Your assignment
Without the pictures, reproduce the entries below exactly.

(Data entries)
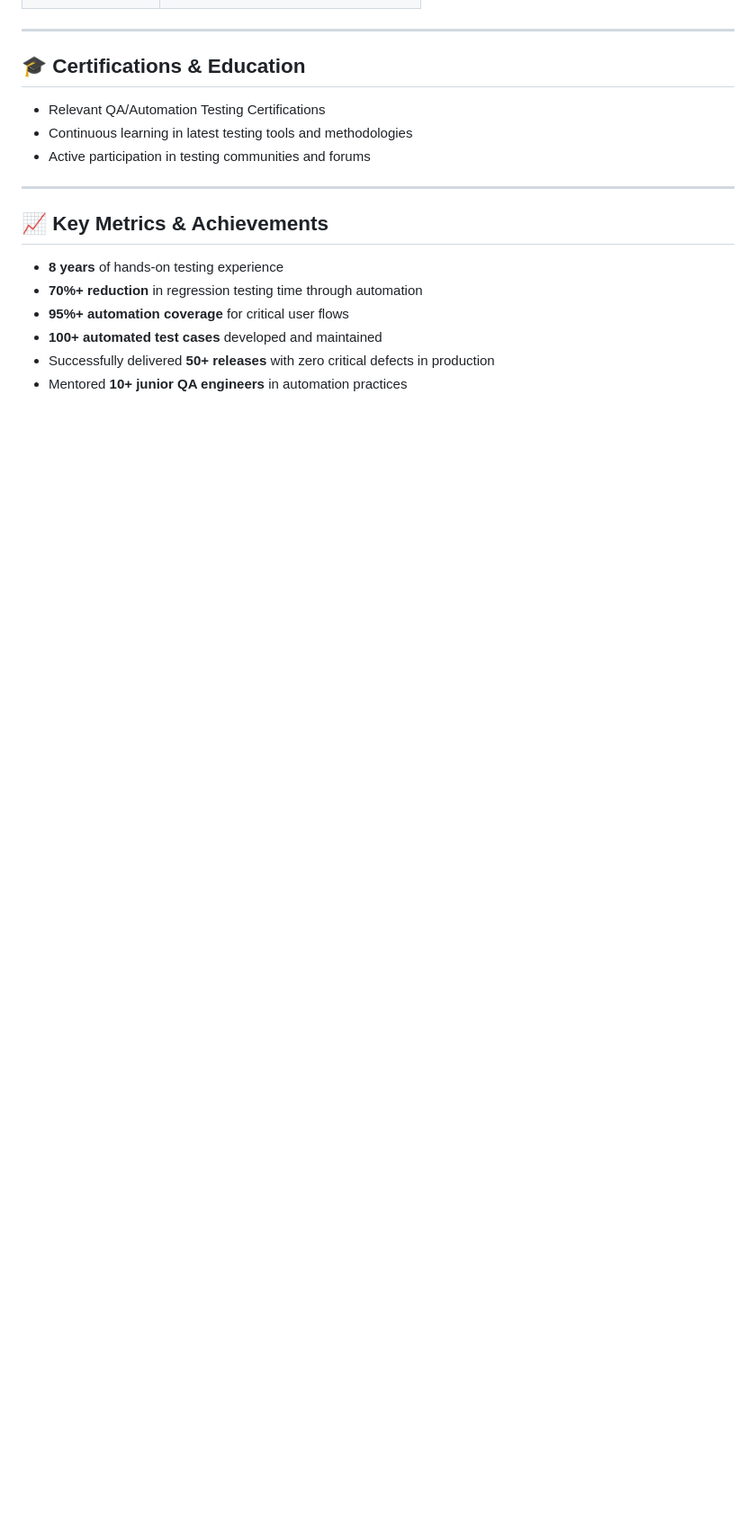
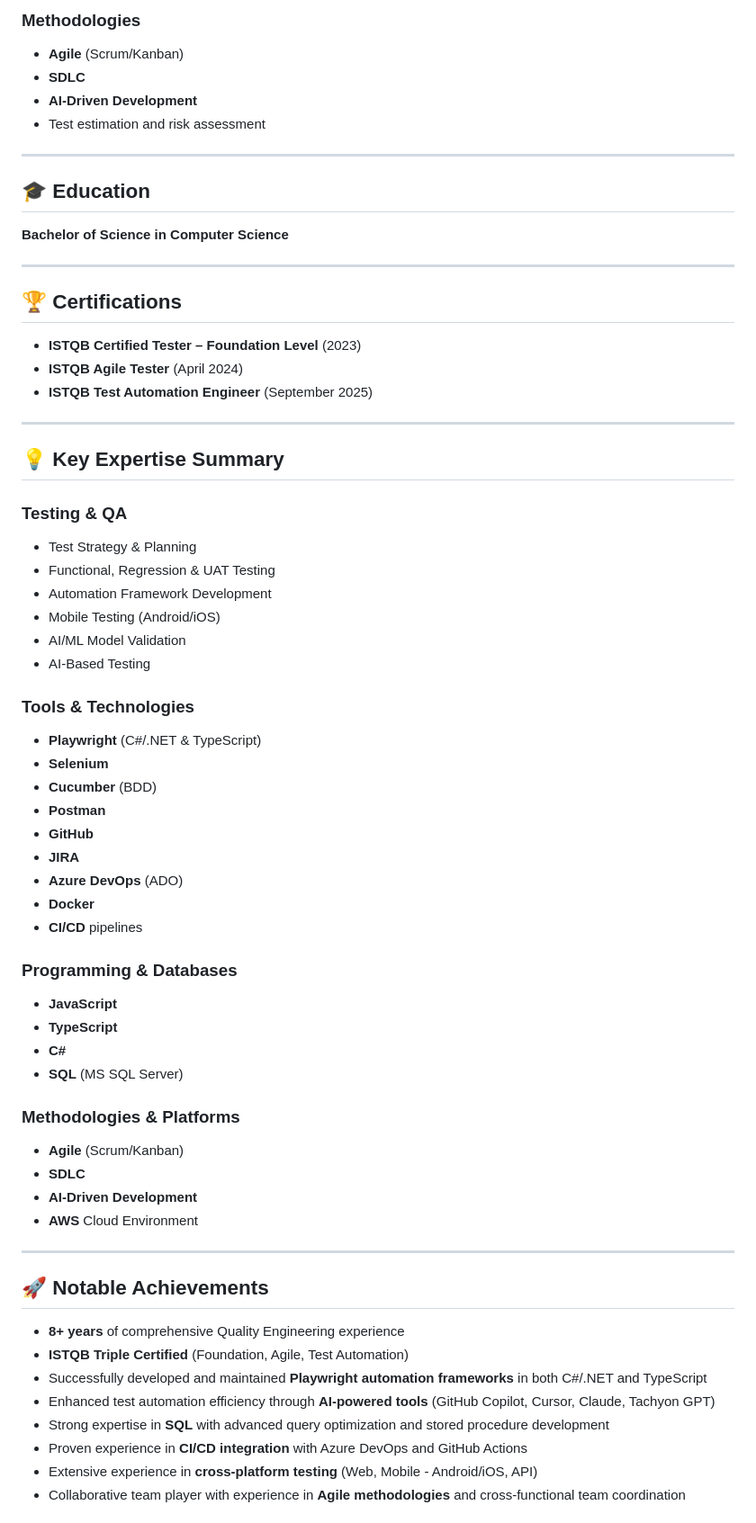
Before and after one commit to priyasanna/Portfolio1, a Markdown page: README.md, the part around the change printed below. Shown: that part at 90% size. GitHub-like rendering; blank space fills up the shorter version.

```diff
--- a/README.md
+++ b/README.md
@@ -115,19 +108,68 @@ Passionate about implementing best practices in test automation, CI/CD integrati
+### Methodologies
+- **Agile** (Scrum/Kanban)
+- **SDLC**
+- **AI-Driven Development**
+- Test estimation and risk assessment
 
 ---
 
-## 🎓 Certifications & Education
+## 🎓 Education
 
-- Relevant QA/Automation Testing Certifications
-- Continuous learning in latest testing tools and methodologies
-- Active participation in testing communities and forums
+**Bachelor of Science in Computer Science**
 
 ---
 
-## 📈 Key Metrics & Achievements
+## 🏆 Certifications
 
-- **8 years** of hands-on testing experience
-- **70%+ reduction** in regression testing time through automation
-- **95%+ automation coverage** for critical user flows
-- **100+ automated test cases** developed and maintained
-- Successfully delivered **50+ releases** with zero critical defects in production
-- Mentored **10+ junior QA engineers** in automation practices
+- **ISTQB Certified Tester – Foundation Level** (2023)
+- **ISTQB Agile Tester** (April 2024)
+- **ISTQB Test Automation Engineer** (September 2025)
+
+---
+
+## 💡 Key Expertise Summary
+
+### Testing & QA
+- Test Strategy & Planning
+- Functional, Regression & UAT Testing
+- Automation Framework Development
+- Mobile Testing (Android/iOS)
+- AI/ML Model Validation
+- AI-Based Testing
+
+### Tools & Technologies
+- **Playwright** (C#/.NET & TypeScript)
+- **Selenium**
+- **Cucumber** (BDD)
+- **Postman**
+- **GitHub**
+- **JIRA**
+- **Azure DevOps** (ADO)
+- **Docker**
+- **CI/CD** pipelines
+
+### Programming & Databases
+- **JavaScript**
+- **TypeScript**
+- **C#**
+- **SQL** (MS SQL Server)
+
+### Methodologies & Platforms
+- **Agile** (Scrum/Kanban)
+- **SDLC**
+- **AI-Driven Development**
+- **AWS** Cloud Environment
+
+---
+
+## 🚀 Notable Achievements
+
+- **8+ years** of comprehensive Quality Engineering experience
+- **ISTQB Triple Certified** (Foundation, Agile, Test Automation)
+- Successfully developed and maintained **Playwright automation frameworks** in both C#/.NET and TypeScript
+- Enhanced test automation efficiency through **AI-powered tools** (GitHub Copilot, Cursor, Claude, Tachyon GPT)
+- Strong expertise in **SQL** with advanced query optimization and stored procedure development
+- Proven experience in **CI/CD integration** with Azure DevOps and GitHub Actions
+- Extensive experience in **cross-platform testing** (Web, Mobile - Android/iOS, API)
+- Collaborative team player with experience in **Agile methodologies** and cross-functional team coordination
+
```
Also changed, not shown: other parts of README.md (+124 -113 lines).
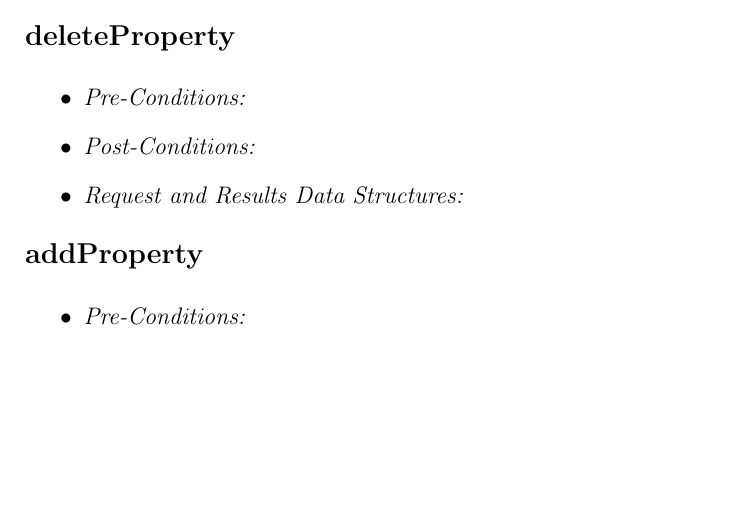
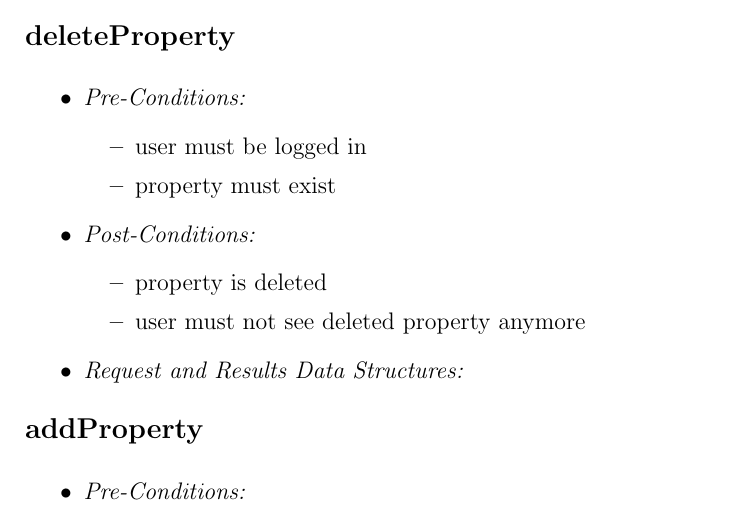
Before and after one commit to u13278012/IMPAKD, a LaTeX document (Documentation/Vision, Scope, Architectural Req & Initial Architecture DesignFunctional Requirements/Architectural Req & Initial Architecture DesignFunctional Requirements.tex): part of page 10 of 13, cut so that both start at the same text, the shorter picture padded with empty space. Compiled offline with pdfLaTeX.

Commit message:
added use deleteProperty

```diff
--- a/Documentation/Vision, Scope, Architectural Req & Initial Architecture DesignFunctional Requirements/Architectural Req & Initial Architecture DesignFunctional Requirements.tex
+++ b/Documentation/Vision, Scope, Architectural Req & Initial Architecture DesignFunctional Requirements/Architectural Req & Initial Architecture DesignFunctional Requirements.tex
@@ -339,7 +339,15 @@ from the user and transforms these intercations into business logic.\\
 \textbf{\large{deleteProperty}}
 	\begin{itemize}
 		\item \textit{Pre-Conditions:}
+			\begin{itemize}
+				\item user must be logged in
+				\item property must exist
+			\end{itemize}
 		\item \textit{Post-Conditions:}
+			\begin{itemize}
+				\item property is deleted
+				\item user must not see deleted property anymore
+			\end{itemize}
 		\item \textit{Request and Results Data Structures:}
 	\end{itemize}
 \textbf{\large{addProperty}}
```
Also changed, not shown: Documentation/Vision, Scope, Architectural Req & Initial Architecture DesignFunctional Requirements/Architectural Req & Initial Architecture DesignFunctional Requirements.pdf.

Exercise solution
Before and after one commit to priyasanna/Portfolio1, a Markdown page: README.md, the part around the change printed below. Shown: that part at 90% size. GitHub-like rendering; blank space fills up the shorter version.

```diff
--- a/README.md
+++ b/README.md
@@ -115,19 +108,68 @@ Passionate about implementing best practices in test automation, CI/CD integrati
+### Methodologies
+- **Agile** (Scrum/Kanban)
+- **SDLC**
+- **AI-Driven Development**
+- Test estimation and risk assessment
 
 ---
 
-## 🎓 Certifications & Education
+## 🎓 Education
 
-- Relevant QA/Automation Testing Certifications
-- Continuous learning in latest testing tools and methodologies
-- Active participation in testing communities and forums
+**Bachelor of Science in Computer Science**
 
 ---
 
-## 📈 Key Metrics & Achievements
+## 🏆 Certifications
 
-- **8 years** of hands-on testing experience
-- **70%+ reduction** in regression testing time through automation
-- **95%+ automation coverage** for critical user flows
-- **100+ automated test cases** developed and maintained
-- Successfully delivered **50+ releases** with zero critical defects in production
-- Mentored **10+ junior QA engineers** in automation practices
+- **ISTQB Certified Tester – Foundation Level** (2023)
+- **ISTQB Agile Tester** (April 2024)
+- **ISTQB Test Automation Engineer** (September 2025)
+
+---
+
+## 💡 Key Expertise Summary
+
+### Testing & QA
+- Test Strategy & Planning
+- Functional, Regression & UAT Testing
+- Automation Framework Development
+- Mobile Testing (Android/iOS)
+- AI/ML Model Validation
+- AI-Based Testing
+
+### Tools & Technologies
+- **Playwright** (C#/.NET & TypeScript)
+- **Selenium**
+- **Cucumber** (BDD)
+- **Postman**
+- **GitHub**
+- **JIRA**
+- **Azure DevOps** (ADO)
+- **Docker**
+- **CI/CD** pipelines
+
+### Programming & Databases
+- **JavaScript**
+- **TypeScript**
+- **C#**
+- **SQL** (MS SQL Server)
+
+### Methodologies & Platforms
+- **Agile** (Scrum/Kanban)
+- **SDLC**
+- **AI-Driven Development**
+- **AWS** Cloud Environment
+
+---
+
+## 🚀 Notable Achievements
+
+- **8+ years** of comprehensive Quality Engineering experience
+- **ISTQB Triple Certified** (Foundation, Agile, Test Automation)
+- Successfully developed and maintained **Playwright automation frameworks** in both C#/.NET and TypeScript
+- Enhanced test automation efficiency through **AI-powered tools** (GitHub Copilot, Cursor, Claude, Tachyon GPT)
+- Strong expertise in **SQL** with advanced query optimization and stored procedure development
+- Proven experience in **CI/CD integration** with Azure DevOps and GitHub Actions
+- Extensive experience in **cross-platform testing** (Web, Mobile - Android/iOS, API)
+- Collaborative team player with experience in **Agile methodologies** and cross-functional team coordination
+
```
Also changed, not shown: other parts of README.md (+124 -113 lines).
Before and after one commit to u13278012/IMPAKD, a LaTeX document (Documentation/Vision, Scope, Architectural Req & Initial Architecture DesignFunctional Requirements/Architectural Req & Initial Architecture DesignFunctional Requirements.tex): part of page 10 of 13, cut so that both start at the same text, the shorter picture padded with empty space. Compiled offline with pdfLaTeX.

Commit message:
added use deleteProperty

```diff
--- a/Documentation/Vision, Scope, Architectural Req & Initial Architecture DesignFunctional Requirements/Architectural Req & Initial Architecture DesignFunctional Requirements.tex
+++ b/Documentation/Vision, Scope, Architectural Req & Initial Architecture DesignFunctional Requirements/Architectural Req & Initial Architecture DesignFunctional Requirements.tex
@@ -339,7 +339,15 @@ from the user and transforms these intercations into business logic.\\
 \textbf{\large{deleteProperty}}
 	\begin{itemize}
 		\item \textit{Pre-Conditions:}
+			\begin{itemize}
+				\item user must be logged in
+				\item property must exist
+			\end{itemize}
 		\item \textit{Post-Conditions:}
+			\begin{itemize}
+				\item property is deleted
+				\item user must not see deleted property anymore
+			\end{itemize}
 		\item \textit{Request and Results Data Structures:}
 	\end{itemize}
 \textbf{\large{addProperty}}
```
Also changed, not shown: Documentation/Vision, Scope, Architectural Req & Initial Architecture DesignFunctional Requirements/Architectural Req & Initial Architecture DesignFunctional Requirements.pdf.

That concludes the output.